Saved entries:
------
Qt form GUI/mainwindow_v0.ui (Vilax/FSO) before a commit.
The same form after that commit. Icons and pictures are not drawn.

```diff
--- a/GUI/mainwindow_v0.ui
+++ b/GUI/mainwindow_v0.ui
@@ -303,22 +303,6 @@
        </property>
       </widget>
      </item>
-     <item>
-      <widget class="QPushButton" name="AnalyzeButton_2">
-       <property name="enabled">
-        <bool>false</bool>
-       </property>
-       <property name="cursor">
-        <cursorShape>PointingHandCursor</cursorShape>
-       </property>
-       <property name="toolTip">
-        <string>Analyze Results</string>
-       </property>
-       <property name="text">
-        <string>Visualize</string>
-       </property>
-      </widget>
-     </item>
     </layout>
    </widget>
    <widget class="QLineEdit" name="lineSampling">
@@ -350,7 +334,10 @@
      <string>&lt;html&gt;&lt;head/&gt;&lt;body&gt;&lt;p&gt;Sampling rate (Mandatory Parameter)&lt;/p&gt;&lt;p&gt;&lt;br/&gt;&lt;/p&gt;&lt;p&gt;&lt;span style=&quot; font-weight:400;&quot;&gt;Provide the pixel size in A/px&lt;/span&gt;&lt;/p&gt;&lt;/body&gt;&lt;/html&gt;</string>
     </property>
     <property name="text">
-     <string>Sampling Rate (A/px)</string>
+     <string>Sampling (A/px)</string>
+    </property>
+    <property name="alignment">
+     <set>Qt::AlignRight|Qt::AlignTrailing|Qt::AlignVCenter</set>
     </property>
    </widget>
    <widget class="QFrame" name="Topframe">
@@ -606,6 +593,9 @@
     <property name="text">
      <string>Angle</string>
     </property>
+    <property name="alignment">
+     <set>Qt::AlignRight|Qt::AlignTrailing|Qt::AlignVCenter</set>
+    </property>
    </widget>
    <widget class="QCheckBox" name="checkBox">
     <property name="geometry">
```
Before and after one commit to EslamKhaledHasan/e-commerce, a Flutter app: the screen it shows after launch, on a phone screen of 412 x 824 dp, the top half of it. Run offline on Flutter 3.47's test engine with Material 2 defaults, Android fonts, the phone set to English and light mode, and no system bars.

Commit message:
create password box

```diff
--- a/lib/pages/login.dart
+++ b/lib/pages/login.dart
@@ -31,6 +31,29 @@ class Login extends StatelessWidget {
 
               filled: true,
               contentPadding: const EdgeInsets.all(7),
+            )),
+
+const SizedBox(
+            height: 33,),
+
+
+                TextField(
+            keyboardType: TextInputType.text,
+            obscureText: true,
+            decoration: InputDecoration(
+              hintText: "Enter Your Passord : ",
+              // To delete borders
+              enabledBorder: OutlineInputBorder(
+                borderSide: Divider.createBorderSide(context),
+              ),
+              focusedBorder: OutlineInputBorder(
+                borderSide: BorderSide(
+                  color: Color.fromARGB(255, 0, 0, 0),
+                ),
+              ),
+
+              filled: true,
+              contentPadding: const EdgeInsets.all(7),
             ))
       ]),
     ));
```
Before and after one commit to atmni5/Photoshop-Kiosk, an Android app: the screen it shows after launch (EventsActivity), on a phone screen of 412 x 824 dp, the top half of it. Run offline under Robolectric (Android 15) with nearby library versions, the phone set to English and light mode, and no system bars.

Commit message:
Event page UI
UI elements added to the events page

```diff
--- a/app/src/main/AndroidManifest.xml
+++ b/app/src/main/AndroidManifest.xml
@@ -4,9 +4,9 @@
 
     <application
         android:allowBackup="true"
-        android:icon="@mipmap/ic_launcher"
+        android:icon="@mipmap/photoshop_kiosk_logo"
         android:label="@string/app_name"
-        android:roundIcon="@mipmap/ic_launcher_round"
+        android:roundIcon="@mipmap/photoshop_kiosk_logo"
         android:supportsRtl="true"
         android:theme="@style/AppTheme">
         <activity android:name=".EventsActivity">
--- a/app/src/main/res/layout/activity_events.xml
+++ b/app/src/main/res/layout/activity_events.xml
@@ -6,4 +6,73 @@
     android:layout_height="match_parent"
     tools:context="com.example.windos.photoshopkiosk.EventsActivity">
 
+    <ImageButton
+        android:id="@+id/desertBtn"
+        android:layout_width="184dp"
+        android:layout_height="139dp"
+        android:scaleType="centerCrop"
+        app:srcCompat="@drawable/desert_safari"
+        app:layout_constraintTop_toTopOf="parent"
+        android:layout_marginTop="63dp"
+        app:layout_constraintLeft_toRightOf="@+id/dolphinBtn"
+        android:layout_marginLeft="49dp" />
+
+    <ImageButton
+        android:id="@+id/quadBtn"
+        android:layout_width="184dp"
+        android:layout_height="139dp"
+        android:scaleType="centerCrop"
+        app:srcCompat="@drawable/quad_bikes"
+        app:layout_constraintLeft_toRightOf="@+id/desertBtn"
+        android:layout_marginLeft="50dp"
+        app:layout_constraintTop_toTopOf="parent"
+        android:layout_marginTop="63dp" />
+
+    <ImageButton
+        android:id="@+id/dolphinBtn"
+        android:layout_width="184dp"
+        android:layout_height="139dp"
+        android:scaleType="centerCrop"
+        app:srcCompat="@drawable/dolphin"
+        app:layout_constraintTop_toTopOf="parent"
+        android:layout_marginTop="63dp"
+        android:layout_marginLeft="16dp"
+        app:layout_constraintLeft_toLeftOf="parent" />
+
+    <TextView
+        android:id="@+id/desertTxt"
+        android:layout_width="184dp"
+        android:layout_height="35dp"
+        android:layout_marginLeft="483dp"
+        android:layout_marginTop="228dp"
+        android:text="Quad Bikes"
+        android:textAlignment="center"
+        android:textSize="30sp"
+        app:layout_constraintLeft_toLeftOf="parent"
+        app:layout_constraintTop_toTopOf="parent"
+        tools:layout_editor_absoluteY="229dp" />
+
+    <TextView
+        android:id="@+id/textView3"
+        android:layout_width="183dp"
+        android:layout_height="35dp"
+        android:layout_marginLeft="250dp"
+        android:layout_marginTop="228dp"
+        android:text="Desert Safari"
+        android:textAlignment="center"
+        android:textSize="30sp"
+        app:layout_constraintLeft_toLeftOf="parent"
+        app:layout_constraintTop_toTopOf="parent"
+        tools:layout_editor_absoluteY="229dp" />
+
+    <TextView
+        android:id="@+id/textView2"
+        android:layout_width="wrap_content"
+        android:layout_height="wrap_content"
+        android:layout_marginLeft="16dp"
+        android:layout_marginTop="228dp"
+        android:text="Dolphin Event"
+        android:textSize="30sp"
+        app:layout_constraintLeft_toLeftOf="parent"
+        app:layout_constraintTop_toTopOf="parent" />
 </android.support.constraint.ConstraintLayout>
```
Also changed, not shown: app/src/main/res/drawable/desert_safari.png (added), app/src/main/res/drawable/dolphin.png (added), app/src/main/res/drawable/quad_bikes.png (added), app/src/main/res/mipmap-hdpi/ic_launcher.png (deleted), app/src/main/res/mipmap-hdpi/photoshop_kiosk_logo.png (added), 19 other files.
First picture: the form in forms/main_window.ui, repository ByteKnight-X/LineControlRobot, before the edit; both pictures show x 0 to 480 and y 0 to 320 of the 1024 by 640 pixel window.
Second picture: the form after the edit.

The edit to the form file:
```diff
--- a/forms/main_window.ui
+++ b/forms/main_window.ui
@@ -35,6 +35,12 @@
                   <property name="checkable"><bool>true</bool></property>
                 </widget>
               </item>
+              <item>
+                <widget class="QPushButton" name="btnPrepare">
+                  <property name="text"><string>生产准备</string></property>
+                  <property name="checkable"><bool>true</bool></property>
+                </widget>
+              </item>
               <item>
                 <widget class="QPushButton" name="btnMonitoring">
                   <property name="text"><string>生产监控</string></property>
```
------
## TRY IT
Look through the entries above. Copy out every line holding the word "drawable".

## SOLUTION
+        app:srcCompat="@drawable/desert_safari"
+        app:srcCompat="@drawable/quad_bikes"
+        app:srcCompat="@drawable/dolphin"
Also changed, not shown: app/src/main/res/drawable/desert_safari.png (added), app/src/main/res/drawable/dolphin.png (added), app/src/main/res/drawable/quad_bikes.png (added), app/src/main/res/mipmap-hdpi/ic_launcher.png (deleted), app/src/main/res/mipmap-hdpi/photoshop_kiosk_logo.png (added), 19 other files.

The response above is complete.